More strikingly, location is arguably a false flag, since anyone who has seen a post-Cold War spy movie knows that identity and loyalty are rarely perfectly aligned to geography, nationality, or heritage.
So, when is it justifiable for governments to compel companies to dig into the demographics of every OSS contribution? Where do we decide where to draw the line? How do we understand the balance between perceived and real security threat, no less the cost and benefit of researching every developer who has ever contributed a line of code or fix?
Would your budget collapse under the weight of cyber sleuthing? Or, like so many other elements of security and governance, would automation be the only practicable solution?
Do You Know Where Your OSS Comes From?
We’ve raised many questions here. Right now, that’s all the industry has. Questions are the first step towards finding solutions. But what do we do now?
We could ignore everything that’s happening. Just because a few Chinese companies have gained traction among consumers in the U.S., it’s as yet unclear whether federal decisions are being driven by an actual non-neutral security threat or another hardline trade policy.
On the other hand, some pundits believe nefarious foreign state data access is the greatest existential threat to the safety of the world’s richest democracies. That would arguably make foreign-origin contributions to open source software the primary surface area for non-compliance with future security policy.
While one definitive solution has proven elusive, there are some options.
We could just keep the status quo and perform the standard security reviews, enhancing the open source infrastructure we’ve chosen and trusting our practices and processes to vet it.

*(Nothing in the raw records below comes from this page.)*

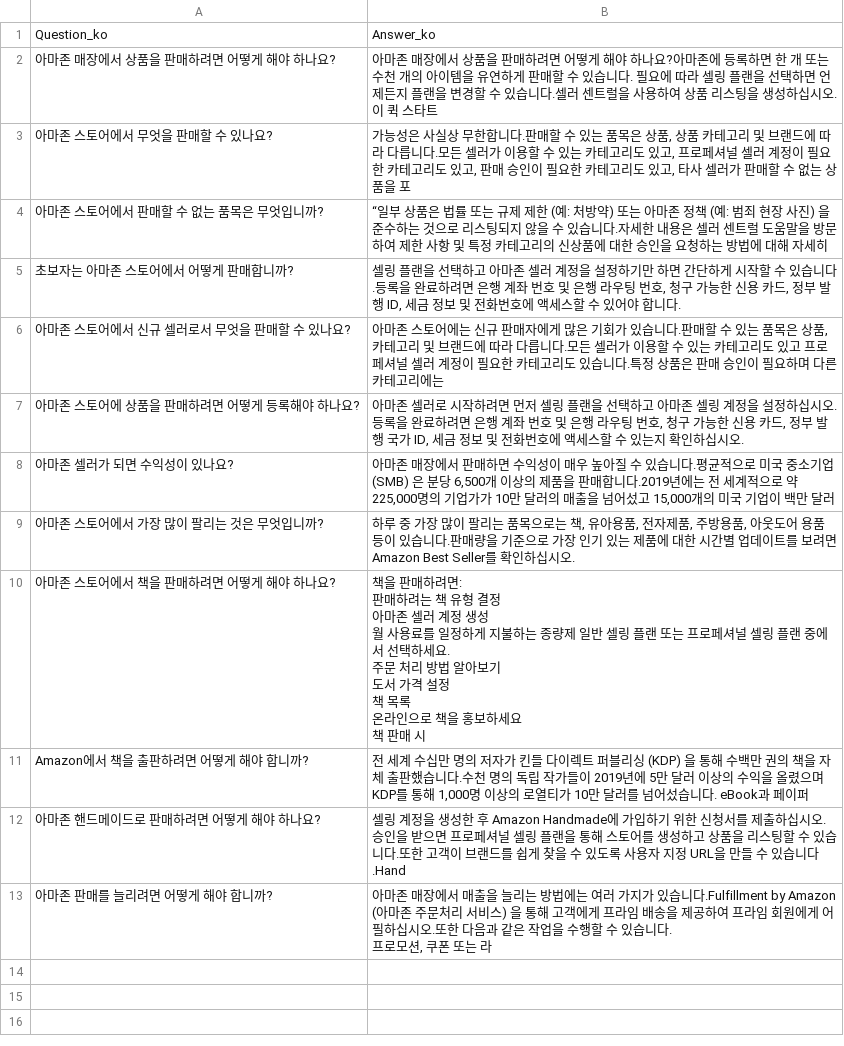
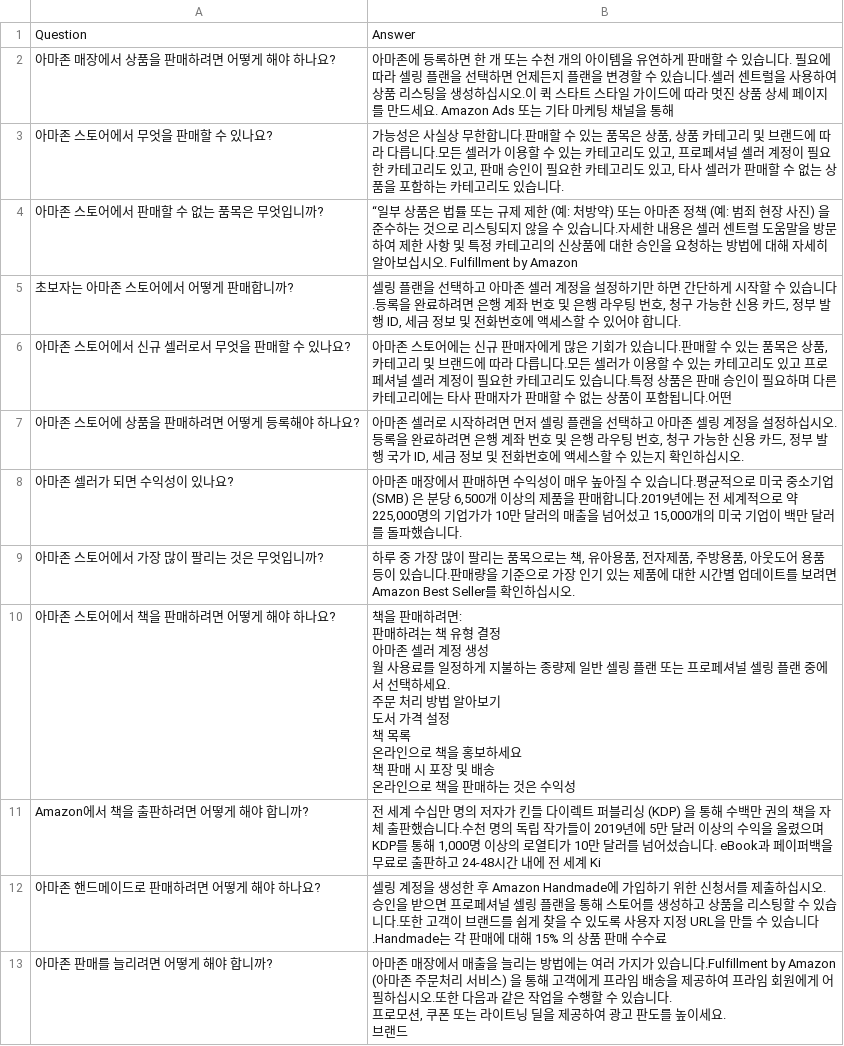
Before and after one commit to aws-samples/aws-ai-ml-workshop-kr, a CSV file: sagemaker/generative-ai/1-Chatbot/Data/amazon_faq_ko.csv, drawn as a sheet.

```diff
--- a/sagemaker/generative-ai/1-Chatbot/Data/amazon_faq_ko.csv
+++ b/sagemaker/generative-ai/1-Chatbot/Data/amazon_faq_ko.csv
@@ -1,22 +1,24 @@
-Question_ko,Answer_ko
-아마존 매장에서 상품을 판매하려면 어떻게 해야 하나요?,아마존 매장에서 상품을 판매하려면 어떻게 해야 하나요?아마존에 등록하면 한 개 또는 수천 개의 아이템을 유연하게 판매할 수 있습니다. 필요에 따라 셀링 플랜을 선택하면 언제든지 플랜을 변경할 수 있습니다.셀러 센트럴을 사용하여 상품 리스팅을 생성하십시오.이 퀵 스타트
-아마존 스토어에서 무엇을 판매할 수 있나요?,"가능성은 사실상 무한합니다.판매할 수 있는 품목은 상품, 상품 카테고리 및 브랜드에 따라 다릅니다.모든 셀러가 이용할 수 있는 카테고리도 있고, 프로페셔널 셀러 계정이 필요한 카테고리도 있고, 판매 승인이 필요한 카테고리도 있고, 타사 셀러가 판매할 수 없는 상품을 포"
-아마존 스토어에서 판매할 수 없는 품목은 무엇입니까?,“일부 상품은 법률 또는 규제 제한 (예: 처방약) 또는 아마존 정책 (예: 범죄 현장 사진) 을 준수하는 것으로 리스팅되지 않을 수 있습니다.자세한 내용은 셀러 센트럴 도움말을 방문하여 제한 사항 및 특정 카테고리의 신상품에 대한 승인을 요청하는 방법에 대해 자세히
+Question,Answer
+아마존 매장에서 상품을 판매하려면 어떻게 해야 하나요?,아마존에 등록하면 한 개 또는 수천 개의 아이템을 유연하게 판매할 수 있습니다. 필요에 따라 셀링 플랜을 선택하면 언제든지 플랜을 변경할 수 있습니다.셀러 센트럴을 사용하여 상품 리스팅을 생성하십시오.이 퀵 스타트 스타일 가이드에 따라 멋진 상품 상세 페이지를 만드세요. Amazon Ads 또는 기타 마케팅 채널을 통해
+아마존 스토어에서 무엇을 판매할 수 있나요?,"가능성은 사실상 무한합니다.판매할 수 있는 품목은 상품, 상품 카테고리 및 브랜드에 따라 다릅니다.모든 셀러가 이용할 수 있는 카테고리도 있고, 프로페셔널 셀러 계정이 필요한 카테고리도 있고, 판매 승인이 필요한 카테고리도 있고, 타사 셀러가 판매할 수 없는 상품을 포함하는 카테고리도 있습니다."
+아마존 스토어에서 판매할 수 없는 품목은 무엇입니까?,“일부 상품은 법률 또는 규제 제한 (예: 처방약) 또는 아마존 정책 (예: 범죄 현장 사진) 을 준수하는 것으로 리스팅되지 않을 수 있습니다.자세한 내용은 셀러 센트럴 도움말을 방문하여 제한 사항 및 특정 카테고리의 신상품에 대한 승인을 요청하는 방법에 대해 자세히 알아보십시오. Fulfillment by Amazon
 초보자는 아마존 스토어에서 어떻게 판매합니까?,"셀링 플랜을 선택하고 아마존 셀러 계정을 설정하기만 하면 간단하게 시작할 수 있습니다.등록을 완료하려면 은행 계좌 번호 및 은행 라우팅 번호, 청구 가능한 신용 카드, 정부 발행 ID, 세금 정보 및 전화번호에 액세스할 수 있어야 합니다."
-아마존 스토어에서 신규 셀러로서 무엇을 판매할 수 있나요?,"아마존 스토어에는 신규 판매자에게 많은 기회가 있습니다.판매할 수 있는 품목은 상품, 카테고리 및 브랜드에 따라 다릅니다.모든 셀러가 이용할 수 있는 카테고리도 있고 프로페셔널 셀러 계정이 필요한 카테고리도 있습니다.특정 상품은 판매 승인이 필요하며 다른 카테고리에는 "
+아마존 스토어에서 신규 셀러로서 무엇을 판매할 수 있나요?,"아마존 스토어에는 신규 판매자에게 많은 기회가 있습니다.판매할 수 있는 품목은 상품, 카테고리 및 브랜드에 따라 다릅니다.모든 셀러가 이용할 수 있는 카테고리도 있고 프로페셔널 셀러 계정이 필요한 카테고리도 있습니다.특정 상품은 판매 승인이 필요하며 다른 카테고리에는 타사 판매자가 판매할 수 없는 상품이 포함됩니다.어떤 "
 아마존 스토어에 상품을 판매하려면 어떻게 등록해야 하나요?,"아마존 셀러로 시작하려면 먼저 셀링 플랜을 선택하고 아마존 셀링 계정을 설정하십시오.등록을 완료하려면 은행 계좌 번호 및 은행 라우팅 번호, 청구 가능한 신용 카드, 정부 발행 국가 ID, 세금 정보 및 전화번호에 액세스할 수 있는지 확인하십시오."
-아마존 셀러가 되면 수익성이 있나요?,"아마존 매장에서 판매하면 수익성이 매우 높아질 수 있습니다.평균적으로 미국 중소기업 (SMB) 은 분당 6,500개 이상의 제품을 판매합니다.2019년에는 전 세계적으로 약 225,000명의 기업가가 10만 달러의 매출을 넘어섰고 15,000개의 미국 기업이 백만 달러"
+아마존 셀러가 되면 수익성이 있나요?,"아마존 매장에서 판매하면 수익성이 매우 높아질 수 있습니다.평균적으로 미국 중소기업 (SMB) 은 분당 6,500개 이상의 제품을 판매합니다.2019년에는 전 세계적으로 약 225,000명의 기업가가 10만 달러의 매출을 넘어섰고 15,000개의 미국 기업이 백만 달러를 돌파했습니다."
 아마존 스토어에서 가장 많이 팔리는 것은 무엇입니까?,"하루 중 가장 많이 팔리는 품목으로는 책, 유아용품, 전자제품, 주방용품, 아웃도어 용품 등이 있습니다.판매량을 기준으로 가장 인기 있는 제품에 대한 시간별 업데이트를 보려면 Amazon Best Seller를 확인하십시오."
-아마존 스토어에서 책을 판매하려면 어떻게 해야 하나요?,"책을 판매하려면:
-판매하려는 책 유형 결정
-아마존 셀러 계정 생성
-월 사용료를 일정하게 지불하는 종량제 일반 셀링 플랜 또는 프로페셔널 셀링 플랜 중에서 선택하세요.
-주문 처리 방법 알아보기
-도서 가격 설정
-책 목록
-온라인으로 책을 홍보하세요
-책 판매 시"
-Amazon에서 책을 출판하려면 어떻게 해야 합니까?,"전 세계 수십만 명의 저자가 킨들 다이렉트 퍼블리싱 (KDP) 을 통해 수백만 권의 책을 자체 출판했습니다.수천 명의 독립 작가들이 2019년에 5만 달러 이상의 수익을 올렸으며 KDP를 통해 1,000명 이상의 로열티가 10만 달러를 넘어섰습니다. eBook과 페이퍼"
-아마존 핸드메이드로 판매하려면 어떻게 해야 하나요?,셀링 계정을 생성한 후 Amazon Handmade에 가입하기 위한 신청서를 제출하십시오.승인을 받으면 프로페셔널 셀링 플랜을 통해 스토어를 생성하고 상품을 리스팅할 수 있습니다.또한 고객이 브랜드를 쉽게 찾을 수 있도록 사용자 지정 URL을 만들 수 있습니다.Hand
-아마존 판매를 늘리려면 어떻게 해야 합니까?,"아마존 매장에서 매출을 늘리는 방법에는 여러 가지가 있습니다.Fulfillment by Amazon (아마존 주문처리 서비스) 을 통해 고객에게 프라임 배송을 제공하여 프라임 회원에게 어필하십시오.또한 다음과 같은 작업을 수행할 수 있습니다.
-프로모션, 쿠폰 또는 라"
+아마존 스토어에서 책을 판매하려면 어떻게 해야 하나요?,"책을 판매하려면:
+판매하려는 책 유형 결정
+아마존 셀러 계정 생성
+월 사용료를 일정하게 지불하는 종량제 일반 셀링 플랜 또는 프로페셔널 셀링 플랜 중에서 선택하세요.
+주문 처리 방법 알아보기
+도서 가격 설정
+책 목록
+온라인으로 책을 홍보하세요
+책 판매 시 포장 및 배송
+온라인으로 책을 판매하는 것은 수익성"
+Amazon에서 책을 출판하려면 어떻게 해야 합니까?,"전 세계 수십만 명의 저자가 킨들 다이렉트 퍼블리싱 (KDP) 을 통해 수백만 권의 책을 자체 출판했습니다.수천 명의 독립 작가들이 2019년에 5만 달러 이상의 수익을 올렸으며 KDP를 통해 1,000명 이상의 로열티가 10만 달러를 넘어섰습니다. eBook과 페이퍼백을 무료로 출판하고 24-48시간 내에 전 세계 Ki"
+아마존 핸드메이드로 판매하려면 어떻게 해야 하나요?,셀링 계정을 생성한 후 Amazon Handmade에 가입하기 위한 신청서를 제출하십시오.승인을 받으면 프로페셔널 셀링 플랜을 통해 스토어를 생성하고 상품을 리스팅할 수 있습니다.또한 고객이 브랜드를 쉽게 찾을 수 있도록 사용자 지정 URL을 만들 수 있습니다.Handmade는 각 판매에 대해 15% 의 상품 판매 수수료
+아마존 판매를 늘리려면 어떻게 해야 합니까?,"아마존 매장에서 매출을 늘리는 방법에는 여러 가지가 있습니다.Fulfillment by Amazon (아마존 주문처리 서비스) 을 통해 고객에게 프라임 배송을 제공하여 프라임 회원에게 어필하십시오.또한 다음과 같은 작업을 수행할 수 있습니다.
+프로모션, 쿠폰 또는 라이트닝 딜을 제공하여 광고 판도를 높이세요.
+브랜드 "
```
Also changed, not shown: sagemaker/generative-ai/1-Chatbot/Data/amazon_faq_en.csv, 5 other files.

Complete lockdown is a second option. In an age when Chinese government access to foreign consumer data is a documented source of state-run surveillance programs, unmitigated use of open source components may be truly dangerous.
A third option is to fork open source projects and maintain them only in the U.S. and partner countries. This is a practicable short-term solution, especially for critical infrastructure. But the Great Fork will likely become difficult to maintain and fall behind current innovations.
But it’s unlikely the nationality of software will go completely unregulated in the future or that we’ll ever return to building every piece of software ourselves, even if we’d then know the code is safe. The solution is certainly somewhere in the middle. And, possibly more importantly, effective governance will almost assuredly rely on automation that helps every company scale its policy enforcement to maintain the pace of open source.
A solution is not here yet. But we can and should start thinking about the implications of open source software’s origins, the changing direction of federal policy, and our responsibility to maintain our customers’ privacy and our national security.